hospital, doctor, nurse, health care

Canadian hospitals need to roll out more digital tools to serve the needs of a growing number of tech-savvy seniors that are demanding health information and services be made available online and through mobile devices, according to a recent survey.

As many as 60 per cent of Canadian seniors want “digital options” for managing their health services remotely,” according to a global survey of 9,015 adults including 1,000 individuals aged 65 and over conducted by management and technology consulting services firm Accenture.

The respondents from Canada, Brazil, Australia, England, France, Germany, Singapore, Spain and the United States, were asked about their perceptions on using digital tools to manage their own healthcare.

While seniors in Canada want access to healthcare technologies such as electronic reminders (58 per cent) and online appointment scheduling (65 per cent), Accenture found that only 10 per cent of healthcare providers offer such tools.

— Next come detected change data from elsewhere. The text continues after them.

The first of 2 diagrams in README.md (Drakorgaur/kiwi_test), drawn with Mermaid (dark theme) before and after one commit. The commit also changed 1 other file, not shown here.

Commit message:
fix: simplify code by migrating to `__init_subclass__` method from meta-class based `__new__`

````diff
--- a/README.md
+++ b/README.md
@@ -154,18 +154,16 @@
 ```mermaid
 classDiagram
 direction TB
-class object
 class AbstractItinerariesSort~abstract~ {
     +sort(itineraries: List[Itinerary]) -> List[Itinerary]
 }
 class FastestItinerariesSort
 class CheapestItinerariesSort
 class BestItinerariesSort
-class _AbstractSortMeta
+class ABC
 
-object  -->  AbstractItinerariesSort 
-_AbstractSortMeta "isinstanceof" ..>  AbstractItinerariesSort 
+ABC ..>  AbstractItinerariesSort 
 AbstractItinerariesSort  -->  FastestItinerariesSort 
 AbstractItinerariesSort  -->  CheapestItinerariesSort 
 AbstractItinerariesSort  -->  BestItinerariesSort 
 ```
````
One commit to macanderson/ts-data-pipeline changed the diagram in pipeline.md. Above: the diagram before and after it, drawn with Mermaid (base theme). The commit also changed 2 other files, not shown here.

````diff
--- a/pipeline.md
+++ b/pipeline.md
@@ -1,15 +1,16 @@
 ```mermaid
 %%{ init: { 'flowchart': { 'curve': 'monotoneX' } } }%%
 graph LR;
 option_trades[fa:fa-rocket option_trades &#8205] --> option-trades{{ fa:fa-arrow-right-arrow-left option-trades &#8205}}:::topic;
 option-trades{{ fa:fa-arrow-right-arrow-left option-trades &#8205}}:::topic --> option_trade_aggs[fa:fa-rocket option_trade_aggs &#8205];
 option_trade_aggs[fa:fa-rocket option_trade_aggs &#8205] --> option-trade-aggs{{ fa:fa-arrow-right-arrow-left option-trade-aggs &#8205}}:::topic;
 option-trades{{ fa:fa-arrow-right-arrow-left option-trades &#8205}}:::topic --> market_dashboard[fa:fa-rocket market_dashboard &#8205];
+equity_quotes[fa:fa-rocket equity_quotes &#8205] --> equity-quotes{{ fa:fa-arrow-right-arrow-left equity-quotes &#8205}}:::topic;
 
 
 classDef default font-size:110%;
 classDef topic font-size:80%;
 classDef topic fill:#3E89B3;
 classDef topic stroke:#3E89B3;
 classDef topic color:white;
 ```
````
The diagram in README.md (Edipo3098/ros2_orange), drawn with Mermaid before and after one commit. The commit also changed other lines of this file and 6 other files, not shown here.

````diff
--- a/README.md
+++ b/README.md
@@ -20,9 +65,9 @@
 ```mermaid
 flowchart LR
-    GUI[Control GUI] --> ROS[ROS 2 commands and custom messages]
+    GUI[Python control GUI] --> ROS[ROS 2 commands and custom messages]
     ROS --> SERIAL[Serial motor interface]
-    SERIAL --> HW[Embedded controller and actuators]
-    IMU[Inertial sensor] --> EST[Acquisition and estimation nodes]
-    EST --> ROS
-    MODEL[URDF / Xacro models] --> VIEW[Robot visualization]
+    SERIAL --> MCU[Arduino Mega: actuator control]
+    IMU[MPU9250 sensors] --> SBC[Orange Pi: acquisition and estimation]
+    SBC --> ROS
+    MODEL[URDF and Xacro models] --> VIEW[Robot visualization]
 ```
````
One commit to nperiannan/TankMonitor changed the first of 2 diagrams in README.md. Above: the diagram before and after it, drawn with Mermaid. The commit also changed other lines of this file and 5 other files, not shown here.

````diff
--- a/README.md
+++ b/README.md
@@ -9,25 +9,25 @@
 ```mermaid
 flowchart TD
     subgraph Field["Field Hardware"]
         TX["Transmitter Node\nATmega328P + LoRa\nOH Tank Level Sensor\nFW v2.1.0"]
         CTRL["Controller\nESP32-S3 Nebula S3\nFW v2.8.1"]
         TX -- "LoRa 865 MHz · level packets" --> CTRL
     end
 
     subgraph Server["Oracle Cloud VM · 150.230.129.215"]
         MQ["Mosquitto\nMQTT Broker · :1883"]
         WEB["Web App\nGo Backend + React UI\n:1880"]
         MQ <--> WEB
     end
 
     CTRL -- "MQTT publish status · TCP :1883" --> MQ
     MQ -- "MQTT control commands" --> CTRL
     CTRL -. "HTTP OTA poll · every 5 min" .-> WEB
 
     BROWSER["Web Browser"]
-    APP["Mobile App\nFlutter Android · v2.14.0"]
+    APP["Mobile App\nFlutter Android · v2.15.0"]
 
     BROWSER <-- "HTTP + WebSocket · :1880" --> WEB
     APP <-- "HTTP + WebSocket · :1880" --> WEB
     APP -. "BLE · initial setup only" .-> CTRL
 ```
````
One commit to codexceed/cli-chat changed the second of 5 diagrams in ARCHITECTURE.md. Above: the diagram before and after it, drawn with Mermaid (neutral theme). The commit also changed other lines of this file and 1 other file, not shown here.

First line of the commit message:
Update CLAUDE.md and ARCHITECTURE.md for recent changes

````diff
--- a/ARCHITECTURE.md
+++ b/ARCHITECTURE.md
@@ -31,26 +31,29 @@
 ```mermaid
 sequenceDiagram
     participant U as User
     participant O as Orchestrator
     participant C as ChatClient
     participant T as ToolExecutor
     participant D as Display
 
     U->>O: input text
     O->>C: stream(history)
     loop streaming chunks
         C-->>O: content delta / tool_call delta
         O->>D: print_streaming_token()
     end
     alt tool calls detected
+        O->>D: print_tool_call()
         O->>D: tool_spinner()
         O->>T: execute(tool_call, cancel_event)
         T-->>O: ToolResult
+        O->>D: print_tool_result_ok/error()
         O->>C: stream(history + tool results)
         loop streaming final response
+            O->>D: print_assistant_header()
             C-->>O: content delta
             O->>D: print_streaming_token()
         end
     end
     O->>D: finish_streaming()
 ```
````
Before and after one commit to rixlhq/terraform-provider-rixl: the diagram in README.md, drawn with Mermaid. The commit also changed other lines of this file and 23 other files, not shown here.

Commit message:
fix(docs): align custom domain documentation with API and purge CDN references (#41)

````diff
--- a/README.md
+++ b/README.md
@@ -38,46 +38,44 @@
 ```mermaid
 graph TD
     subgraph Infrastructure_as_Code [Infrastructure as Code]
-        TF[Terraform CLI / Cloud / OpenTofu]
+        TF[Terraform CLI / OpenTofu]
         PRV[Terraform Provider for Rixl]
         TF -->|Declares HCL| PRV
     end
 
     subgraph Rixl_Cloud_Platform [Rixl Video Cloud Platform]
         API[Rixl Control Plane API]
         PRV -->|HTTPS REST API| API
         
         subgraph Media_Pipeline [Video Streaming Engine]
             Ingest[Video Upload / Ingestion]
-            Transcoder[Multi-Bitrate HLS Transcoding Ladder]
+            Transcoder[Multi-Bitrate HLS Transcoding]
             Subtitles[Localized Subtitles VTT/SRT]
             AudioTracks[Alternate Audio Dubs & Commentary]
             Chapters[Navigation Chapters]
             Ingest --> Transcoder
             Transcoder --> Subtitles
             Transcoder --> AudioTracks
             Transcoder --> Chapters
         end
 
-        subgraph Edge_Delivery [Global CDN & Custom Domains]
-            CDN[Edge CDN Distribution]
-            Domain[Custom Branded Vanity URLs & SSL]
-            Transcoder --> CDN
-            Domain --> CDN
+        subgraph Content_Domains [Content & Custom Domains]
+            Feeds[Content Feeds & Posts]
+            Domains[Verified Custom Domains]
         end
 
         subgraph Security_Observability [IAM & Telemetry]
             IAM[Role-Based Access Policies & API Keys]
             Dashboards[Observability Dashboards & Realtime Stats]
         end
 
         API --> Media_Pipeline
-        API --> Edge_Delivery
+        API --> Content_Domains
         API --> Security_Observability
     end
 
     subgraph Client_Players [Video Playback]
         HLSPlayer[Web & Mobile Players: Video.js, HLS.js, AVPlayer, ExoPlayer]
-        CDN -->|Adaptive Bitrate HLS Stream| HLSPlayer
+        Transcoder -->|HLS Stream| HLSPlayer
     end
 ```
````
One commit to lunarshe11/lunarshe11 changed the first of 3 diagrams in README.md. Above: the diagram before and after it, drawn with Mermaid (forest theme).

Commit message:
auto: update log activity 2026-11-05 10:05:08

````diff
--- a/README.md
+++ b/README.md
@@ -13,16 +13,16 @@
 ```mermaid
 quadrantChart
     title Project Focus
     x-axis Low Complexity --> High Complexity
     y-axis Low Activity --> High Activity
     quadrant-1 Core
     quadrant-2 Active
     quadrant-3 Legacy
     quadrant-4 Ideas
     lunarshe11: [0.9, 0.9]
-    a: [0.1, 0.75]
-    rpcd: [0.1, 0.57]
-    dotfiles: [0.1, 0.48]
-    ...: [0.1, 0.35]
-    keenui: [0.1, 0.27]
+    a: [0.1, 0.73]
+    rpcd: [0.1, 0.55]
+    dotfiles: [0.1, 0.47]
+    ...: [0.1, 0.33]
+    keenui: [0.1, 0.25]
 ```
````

Some 75 per cent of seniors indicated that access to health data is important but only 14 per cent have access to their health records.

“That this means is that health systems need to expand their digital options if they want to attract older patients and help them track and manage their care outside their doctor’s office,” said Debra Sandomirsky, managing director of Accenture’s health business in Canada.

Just as more older Canadian are relying on the Internet to do their banking, communications, shopping and entertainment, she said, many seniors now expect to be able to “virtually manage” some aspects of their healthcare.

Increasing broadband access and reliability is one of the drivers of the growing mobile adoption. However some surveys indicate that mobile adoption is Canadian hospitals is lagging behind other industries.

More than half of seniors (55 per cent) said it is important to be able to request prescription refills electronically, but only 14 can currently do so.

As more seniors become digitally engage, healthcare systems need to “consider the role the Internet can play” in delivering information and services to patients, said Sandomirsky.

About 45 per cent of seniors want to be able to email healthcare providers by only seven per cent said they healthcare providers have that capability.